▸ **Task to carry out**: Determine which lines of the records include the word "align", and copy them.

Web page edit records
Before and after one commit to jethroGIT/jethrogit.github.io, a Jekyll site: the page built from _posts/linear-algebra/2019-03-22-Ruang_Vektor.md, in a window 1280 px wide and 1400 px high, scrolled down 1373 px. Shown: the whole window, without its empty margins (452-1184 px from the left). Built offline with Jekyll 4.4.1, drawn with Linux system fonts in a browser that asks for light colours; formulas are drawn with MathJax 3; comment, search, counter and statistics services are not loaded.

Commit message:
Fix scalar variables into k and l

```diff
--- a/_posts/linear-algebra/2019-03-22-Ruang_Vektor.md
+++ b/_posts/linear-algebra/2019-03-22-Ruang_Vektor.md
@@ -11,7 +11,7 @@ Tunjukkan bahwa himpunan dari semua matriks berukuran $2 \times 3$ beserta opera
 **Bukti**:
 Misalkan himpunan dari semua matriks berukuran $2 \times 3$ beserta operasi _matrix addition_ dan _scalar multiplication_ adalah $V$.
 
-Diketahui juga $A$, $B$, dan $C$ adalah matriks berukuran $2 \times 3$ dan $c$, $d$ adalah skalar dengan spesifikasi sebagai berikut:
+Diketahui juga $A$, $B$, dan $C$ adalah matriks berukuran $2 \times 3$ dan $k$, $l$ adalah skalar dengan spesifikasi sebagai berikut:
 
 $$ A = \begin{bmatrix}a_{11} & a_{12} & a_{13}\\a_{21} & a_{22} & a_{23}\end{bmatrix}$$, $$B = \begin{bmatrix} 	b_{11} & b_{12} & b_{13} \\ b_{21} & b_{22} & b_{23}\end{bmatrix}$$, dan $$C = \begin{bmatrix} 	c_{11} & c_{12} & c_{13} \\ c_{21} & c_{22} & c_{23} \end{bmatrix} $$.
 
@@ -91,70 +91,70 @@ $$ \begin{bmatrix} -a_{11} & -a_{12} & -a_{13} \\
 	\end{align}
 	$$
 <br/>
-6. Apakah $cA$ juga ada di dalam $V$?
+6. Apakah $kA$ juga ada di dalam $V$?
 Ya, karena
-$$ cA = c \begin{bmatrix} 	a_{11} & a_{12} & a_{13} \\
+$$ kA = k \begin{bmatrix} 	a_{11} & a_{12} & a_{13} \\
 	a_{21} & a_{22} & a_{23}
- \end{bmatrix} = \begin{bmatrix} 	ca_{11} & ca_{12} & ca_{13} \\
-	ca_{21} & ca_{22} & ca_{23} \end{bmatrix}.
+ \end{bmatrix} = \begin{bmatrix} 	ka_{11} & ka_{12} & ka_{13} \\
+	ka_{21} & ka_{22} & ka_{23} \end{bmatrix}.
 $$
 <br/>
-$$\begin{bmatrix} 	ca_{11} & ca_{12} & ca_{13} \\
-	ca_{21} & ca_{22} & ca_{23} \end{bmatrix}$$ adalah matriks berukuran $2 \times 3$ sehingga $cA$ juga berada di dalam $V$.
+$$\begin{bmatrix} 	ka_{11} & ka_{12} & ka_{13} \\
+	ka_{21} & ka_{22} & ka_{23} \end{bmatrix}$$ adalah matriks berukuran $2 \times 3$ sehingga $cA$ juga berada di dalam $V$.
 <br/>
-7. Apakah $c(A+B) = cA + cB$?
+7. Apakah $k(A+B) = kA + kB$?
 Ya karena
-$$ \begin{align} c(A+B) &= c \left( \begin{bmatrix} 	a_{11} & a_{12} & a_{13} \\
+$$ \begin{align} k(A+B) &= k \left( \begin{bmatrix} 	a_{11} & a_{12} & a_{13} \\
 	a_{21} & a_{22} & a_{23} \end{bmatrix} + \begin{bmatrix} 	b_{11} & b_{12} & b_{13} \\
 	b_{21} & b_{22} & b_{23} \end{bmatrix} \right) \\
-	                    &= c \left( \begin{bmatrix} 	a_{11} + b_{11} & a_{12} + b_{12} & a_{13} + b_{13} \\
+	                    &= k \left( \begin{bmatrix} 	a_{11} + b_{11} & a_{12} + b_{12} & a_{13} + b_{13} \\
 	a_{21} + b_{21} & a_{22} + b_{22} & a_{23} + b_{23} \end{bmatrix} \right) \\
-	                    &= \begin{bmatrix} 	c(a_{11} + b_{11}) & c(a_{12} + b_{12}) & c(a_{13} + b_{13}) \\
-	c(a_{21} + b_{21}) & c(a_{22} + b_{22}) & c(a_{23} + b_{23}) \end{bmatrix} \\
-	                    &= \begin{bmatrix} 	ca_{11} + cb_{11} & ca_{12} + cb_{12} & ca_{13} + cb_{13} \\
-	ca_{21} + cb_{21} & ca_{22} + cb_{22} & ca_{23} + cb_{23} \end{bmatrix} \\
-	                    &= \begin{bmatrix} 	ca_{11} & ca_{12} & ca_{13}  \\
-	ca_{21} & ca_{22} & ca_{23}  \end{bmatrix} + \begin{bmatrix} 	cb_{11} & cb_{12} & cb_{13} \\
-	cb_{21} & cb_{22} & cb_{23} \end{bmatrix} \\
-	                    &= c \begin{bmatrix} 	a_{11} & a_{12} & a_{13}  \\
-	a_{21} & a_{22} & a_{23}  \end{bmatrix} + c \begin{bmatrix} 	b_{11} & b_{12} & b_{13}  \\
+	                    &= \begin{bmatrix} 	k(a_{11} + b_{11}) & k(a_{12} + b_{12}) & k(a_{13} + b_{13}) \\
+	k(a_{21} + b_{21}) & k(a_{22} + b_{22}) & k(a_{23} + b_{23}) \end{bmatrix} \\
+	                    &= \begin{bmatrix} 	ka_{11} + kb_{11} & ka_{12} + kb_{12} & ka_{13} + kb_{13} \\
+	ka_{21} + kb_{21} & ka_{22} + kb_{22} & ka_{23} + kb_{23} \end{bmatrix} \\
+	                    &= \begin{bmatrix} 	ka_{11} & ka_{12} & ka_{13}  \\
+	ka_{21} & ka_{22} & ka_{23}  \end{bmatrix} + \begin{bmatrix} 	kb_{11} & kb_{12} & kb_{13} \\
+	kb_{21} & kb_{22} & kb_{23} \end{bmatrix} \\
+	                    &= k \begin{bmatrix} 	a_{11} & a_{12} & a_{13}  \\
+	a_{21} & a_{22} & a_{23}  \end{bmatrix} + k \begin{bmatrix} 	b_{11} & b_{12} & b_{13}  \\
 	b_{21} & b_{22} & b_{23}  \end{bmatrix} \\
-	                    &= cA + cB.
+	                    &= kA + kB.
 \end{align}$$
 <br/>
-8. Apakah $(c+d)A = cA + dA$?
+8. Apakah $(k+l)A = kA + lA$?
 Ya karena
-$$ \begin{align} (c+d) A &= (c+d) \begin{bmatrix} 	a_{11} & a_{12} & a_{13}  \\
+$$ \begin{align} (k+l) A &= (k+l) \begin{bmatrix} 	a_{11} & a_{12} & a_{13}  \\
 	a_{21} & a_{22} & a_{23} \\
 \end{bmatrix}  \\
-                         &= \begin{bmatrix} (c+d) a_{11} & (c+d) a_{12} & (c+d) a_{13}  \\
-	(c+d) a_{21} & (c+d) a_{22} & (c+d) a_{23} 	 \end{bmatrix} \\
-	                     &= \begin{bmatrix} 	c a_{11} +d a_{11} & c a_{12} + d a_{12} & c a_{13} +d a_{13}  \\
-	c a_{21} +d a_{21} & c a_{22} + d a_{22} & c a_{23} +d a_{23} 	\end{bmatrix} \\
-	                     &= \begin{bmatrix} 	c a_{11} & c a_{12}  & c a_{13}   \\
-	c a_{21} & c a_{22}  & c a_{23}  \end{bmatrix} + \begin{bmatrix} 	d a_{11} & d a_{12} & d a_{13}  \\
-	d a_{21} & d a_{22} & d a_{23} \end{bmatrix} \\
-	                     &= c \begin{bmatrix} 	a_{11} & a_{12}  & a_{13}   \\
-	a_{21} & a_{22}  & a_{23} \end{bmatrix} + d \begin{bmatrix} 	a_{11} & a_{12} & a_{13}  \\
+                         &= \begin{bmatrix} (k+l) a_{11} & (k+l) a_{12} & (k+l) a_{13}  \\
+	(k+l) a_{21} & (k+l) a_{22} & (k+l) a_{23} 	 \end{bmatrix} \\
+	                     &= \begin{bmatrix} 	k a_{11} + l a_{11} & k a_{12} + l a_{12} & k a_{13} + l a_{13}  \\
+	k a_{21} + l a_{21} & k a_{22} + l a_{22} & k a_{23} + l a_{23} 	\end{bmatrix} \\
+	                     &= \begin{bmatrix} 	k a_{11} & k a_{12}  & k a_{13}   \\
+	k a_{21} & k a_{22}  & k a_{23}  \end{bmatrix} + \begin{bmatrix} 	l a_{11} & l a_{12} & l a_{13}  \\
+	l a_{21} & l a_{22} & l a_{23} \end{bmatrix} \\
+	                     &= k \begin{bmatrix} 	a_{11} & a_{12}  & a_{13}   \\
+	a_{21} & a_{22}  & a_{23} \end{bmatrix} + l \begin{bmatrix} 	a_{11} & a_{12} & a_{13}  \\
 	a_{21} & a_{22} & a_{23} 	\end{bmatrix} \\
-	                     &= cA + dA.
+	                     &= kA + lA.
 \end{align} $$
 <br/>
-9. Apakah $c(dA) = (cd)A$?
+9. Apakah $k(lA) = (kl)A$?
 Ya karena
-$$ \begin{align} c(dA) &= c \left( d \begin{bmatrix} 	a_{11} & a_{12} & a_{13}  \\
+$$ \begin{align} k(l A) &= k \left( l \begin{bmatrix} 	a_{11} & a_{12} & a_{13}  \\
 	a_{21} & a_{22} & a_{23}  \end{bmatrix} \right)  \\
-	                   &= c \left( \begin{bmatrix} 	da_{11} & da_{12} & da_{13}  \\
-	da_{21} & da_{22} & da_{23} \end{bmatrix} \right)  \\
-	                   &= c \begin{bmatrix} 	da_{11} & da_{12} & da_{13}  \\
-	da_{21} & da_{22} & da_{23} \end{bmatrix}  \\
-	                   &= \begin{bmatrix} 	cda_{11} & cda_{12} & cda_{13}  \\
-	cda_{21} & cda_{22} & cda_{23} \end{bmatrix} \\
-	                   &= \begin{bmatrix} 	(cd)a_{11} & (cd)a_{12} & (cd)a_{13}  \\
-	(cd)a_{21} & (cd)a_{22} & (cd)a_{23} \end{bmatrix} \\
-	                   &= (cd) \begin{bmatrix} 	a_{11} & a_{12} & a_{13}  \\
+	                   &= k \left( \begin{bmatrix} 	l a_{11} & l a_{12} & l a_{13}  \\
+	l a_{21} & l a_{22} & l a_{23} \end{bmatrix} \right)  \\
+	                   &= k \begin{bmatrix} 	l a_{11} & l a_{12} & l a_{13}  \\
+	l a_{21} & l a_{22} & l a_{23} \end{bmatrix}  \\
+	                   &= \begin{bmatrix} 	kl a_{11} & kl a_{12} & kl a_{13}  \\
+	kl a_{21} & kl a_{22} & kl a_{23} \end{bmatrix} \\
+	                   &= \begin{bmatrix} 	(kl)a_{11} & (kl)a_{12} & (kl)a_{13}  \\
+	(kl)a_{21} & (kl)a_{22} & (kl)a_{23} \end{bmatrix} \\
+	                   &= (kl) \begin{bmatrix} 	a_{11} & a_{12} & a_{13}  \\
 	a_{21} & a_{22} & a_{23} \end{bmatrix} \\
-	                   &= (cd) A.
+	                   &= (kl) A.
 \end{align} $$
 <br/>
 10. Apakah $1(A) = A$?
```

▸ **Solved exercise**:
 	\end{align}
-$$ \begin{align} c(A+B) &= c \left( \begin{bmatrix} 	a_{11} & a_{12} & a_{13} \\
+$$ \begin{align} k(A+B) &= k \left( \begin{bmatrix} 	a_{11} & a_{12} & a_{13} \\
 \end{align}$$
-$$ \begin{align} (c+d) A &= (c+d) \begin{bmatrix} 	a_{11} & a_{12} & a_{13}  \\
+$$ \begin{align} (k+l) A &= (k+l) \begin{bmatrix} 	a_{11} & a_{12} & a_{13}  \\
 \end{align} $$
-$$ \begin{align} c(dA) &= c \left( d \begin{bmatrix} 	a_{11} & a_{12} & a_{13}  \\
+$$ \begin{align} k(l A) &= k \left( l \begin{bmatrix} 	a_{11} & a_{12} & a_{13}  \\
 \end{align} $$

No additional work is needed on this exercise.